RECORDS SUPPLIED
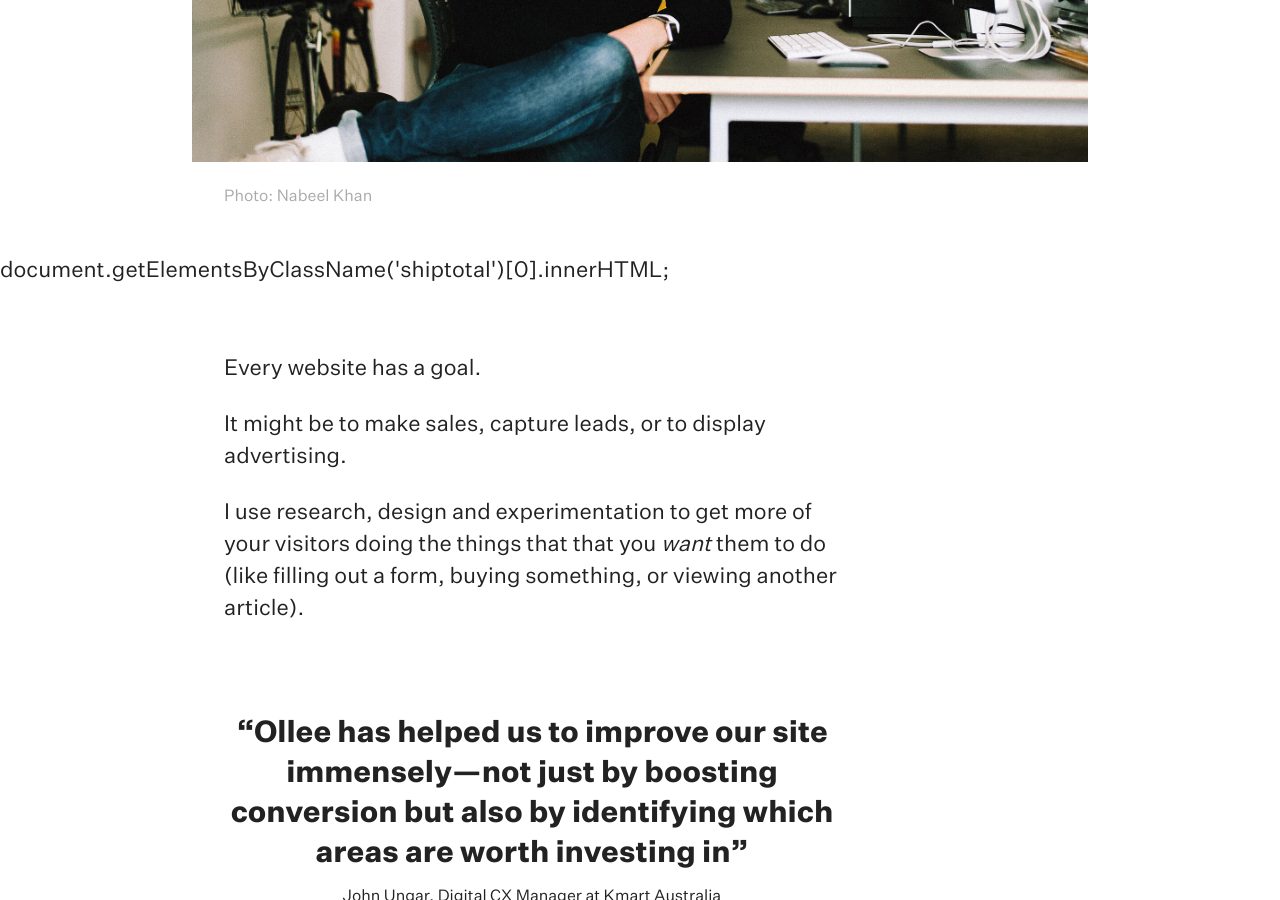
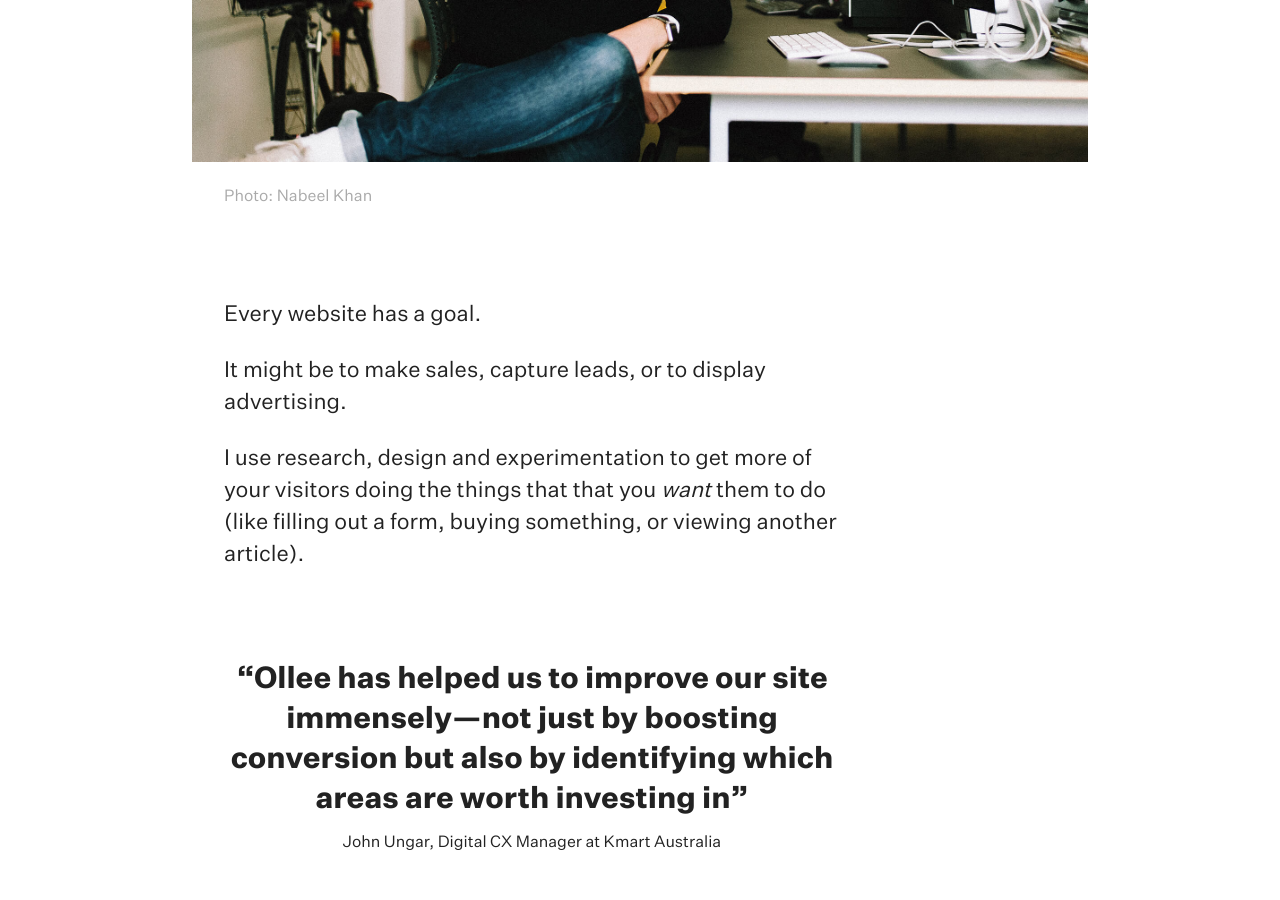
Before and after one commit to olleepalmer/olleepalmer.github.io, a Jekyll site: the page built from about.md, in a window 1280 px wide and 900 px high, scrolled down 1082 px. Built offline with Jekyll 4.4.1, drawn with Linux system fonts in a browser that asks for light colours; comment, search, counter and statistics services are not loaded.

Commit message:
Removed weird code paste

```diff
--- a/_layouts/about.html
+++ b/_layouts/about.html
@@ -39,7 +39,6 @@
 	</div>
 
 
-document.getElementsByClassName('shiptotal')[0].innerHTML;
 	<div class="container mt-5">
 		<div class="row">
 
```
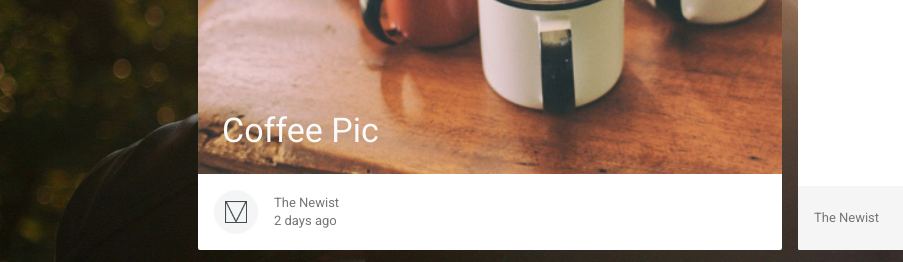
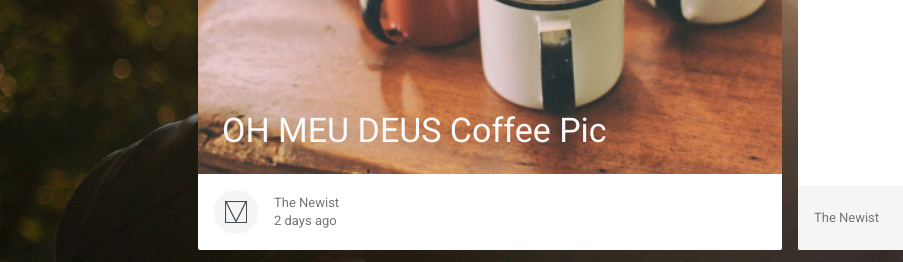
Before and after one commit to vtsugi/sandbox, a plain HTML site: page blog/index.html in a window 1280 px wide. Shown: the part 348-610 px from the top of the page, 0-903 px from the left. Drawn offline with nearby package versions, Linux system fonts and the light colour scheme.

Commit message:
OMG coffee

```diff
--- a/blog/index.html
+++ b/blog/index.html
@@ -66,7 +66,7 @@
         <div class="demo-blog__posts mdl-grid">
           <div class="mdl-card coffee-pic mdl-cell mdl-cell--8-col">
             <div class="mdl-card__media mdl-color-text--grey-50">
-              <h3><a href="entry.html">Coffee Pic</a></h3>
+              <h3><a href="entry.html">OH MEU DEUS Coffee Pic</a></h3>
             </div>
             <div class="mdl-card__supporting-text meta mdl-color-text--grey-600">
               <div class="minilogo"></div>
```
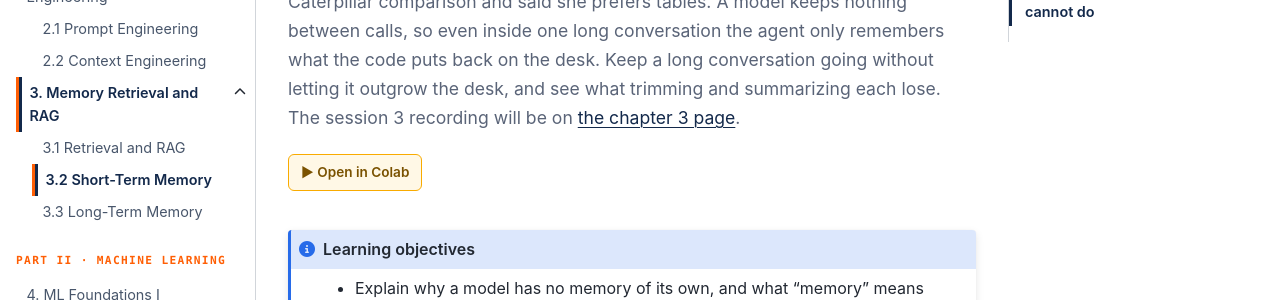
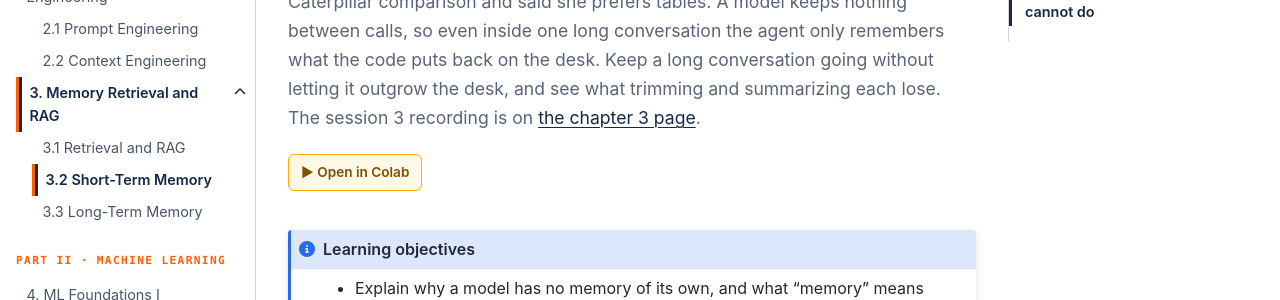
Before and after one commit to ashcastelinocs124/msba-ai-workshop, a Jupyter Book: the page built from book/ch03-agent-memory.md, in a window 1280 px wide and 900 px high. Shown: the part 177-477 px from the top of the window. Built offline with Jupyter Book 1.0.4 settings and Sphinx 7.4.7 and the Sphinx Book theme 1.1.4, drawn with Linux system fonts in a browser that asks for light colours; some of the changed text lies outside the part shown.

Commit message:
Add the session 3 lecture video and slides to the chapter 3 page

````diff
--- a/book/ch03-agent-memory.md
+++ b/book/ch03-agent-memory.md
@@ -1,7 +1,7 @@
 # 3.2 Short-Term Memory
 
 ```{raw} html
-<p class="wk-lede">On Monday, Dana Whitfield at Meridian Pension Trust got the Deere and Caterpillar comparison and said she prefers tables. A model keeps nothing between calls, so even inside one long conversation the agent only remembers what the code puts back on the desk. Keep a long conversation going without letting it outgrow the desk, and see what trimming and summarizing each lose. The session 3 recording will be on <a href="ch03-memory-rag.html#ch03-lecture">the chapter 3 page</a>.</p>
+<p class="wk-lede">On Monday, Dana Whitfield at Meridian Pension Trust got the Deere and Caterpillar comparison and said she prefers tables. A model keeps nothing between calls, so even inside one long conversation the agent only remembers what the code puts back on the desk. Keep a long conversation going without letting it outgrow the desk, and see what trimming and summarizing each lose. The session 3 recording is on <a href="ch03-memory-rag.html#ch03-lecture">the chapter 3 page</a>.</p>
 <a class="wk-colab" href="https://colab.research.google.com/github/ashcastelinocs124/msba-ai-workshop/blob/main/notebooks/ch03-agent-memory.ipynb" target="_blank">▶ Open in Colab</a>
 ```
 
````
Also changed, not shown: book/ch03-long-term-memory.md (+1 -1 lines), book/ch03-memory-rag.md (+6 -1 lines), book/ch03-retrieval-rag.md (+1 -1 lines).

WHAT YOU HAVE TO DO
If an entry contains an image, please omit that image and print everything else verbatim.

ANSWER BOX
Before and after one commit to olleepalmer/olleepalmer.github.io, a Jekyll site: the page built from about.md, in a window 1280 px wide and 900 px high, scrolled down 1082 px. Built offline with Jekyll 4.4.1, drawn with Linux system fonts in a browser that asks for light colours; comment, search, counter and statistics services are not loaded.

Commit message:
Removed weird code paste

```diff
--- a/_layouts/about.html
+++ b/_layouts/about.html
@@ -39,7 +39,6 @@
 	</div>
 
 
-document.getElementsByClassName('shiptotal')[0].innerHTML;
 	<div class="container mt-5">
 		<div class="row">
 
```
Before and after one commit to vtsugi/sandbox, a plain HTML site: page blog/index.html in a window 1280 px wide. Shown: the part 348-610 px from the top of the page, 0-903 px from the left. Drawn offline with nearby package versions, Linux system fonts and the light colour scheme.

Commit message:
OMG coffee

```diff
--- a/blog/index.html
+++ b/blog/index.html
@@ -66,7 +66,7 @@
         <div class="demo-blog__posts mdl-grid">
           <div class="mdl-card coffee-pic mdl-cell mdl-cell--8-col">
             <div class="mdl-card__media mdl-color-text--grey-50">
-              <h3><a href="entry.html">Coffee Pic</a></h3>
+              <h3><a href="entry.html">OH MEU DEUS Coffee Pic</a></h3>
             </div>
             <div class="mdl-card__supporting-text meta mdl-color-text--grey-600">
               <div class="minilogo"></div>
```
Before and after one commit to ashcastelinocs124/msba-ai-workshop, a Jupyter Book: the page built from book/ch03-agent-memory.md, in a window 1280 px wide and 900 px high. Shown: the part 177-477 px from the top of the window. Built offline with Jupyter Book 1.0.4 settings and Sphinx 7.4.7 and the Sphinx Book theme 1.1.4, drawn with Linux system fonts in a browser that asks for light colours; some of the changed text lies outside the part shown.

Commit message:
Add the session 3 lecture video and slides to the chapter 3 page

````diff
--- a/book/ch03-agent-memory.md
+++ b/book/ch03-agent-memory.md
@@ -1,7 +1,7 @@
 # 3.2 Short-Term Memory
 
 ```{raw} html
-<p class="wk-lede">On Monday, Dana Whitfield at Meridian Pension Trust got the Deere and Caterpillar comparison and said she prefers tables. A model keeps nothing between calls, so even inside one long conversation the agent only remembers what the code puts back on the desk. Keep a long conversation going without letting it outgrow the desk, and see what trimming and summarizing each lose. The session 3 recording will be on <a href="ch03-memory-rag.html#ch03-lecture">the chapter 3 page</a>.</p>
+<p class="wk-lede">On Monday, Dana Whitfield at Meridian Pension Trust got the Deere and Caterpillar comparison and said she prefers tables. A model keeps nothing between calls, so even inside one long conversation the agent only remembers what the code puts back on the desk. Keep a long conversation going without letting it outgrow the desk, and see what trimming and summarizing each lose. The session 3 recording is on <a href="ch03-memory-rag.html#ch03-lecture">the chapter 3 page</a>.</p>
 <a class="wk-colab" href="https://colab.research.google.com/github/ashcastelinocs124/msba-ai-workshop/blob/main/notebooks/ch03-agent-memory.ipynb" target="_blank">▶ Open in Colab</a>
 ```
 
````
Also changed, not shown: book/ch03-long-term-memory.md (+1 -1 lines), book/ch03-memory-rag.md (+6 -1 lines), book/ch03-retrieval-rag.md (+1 -1 lines).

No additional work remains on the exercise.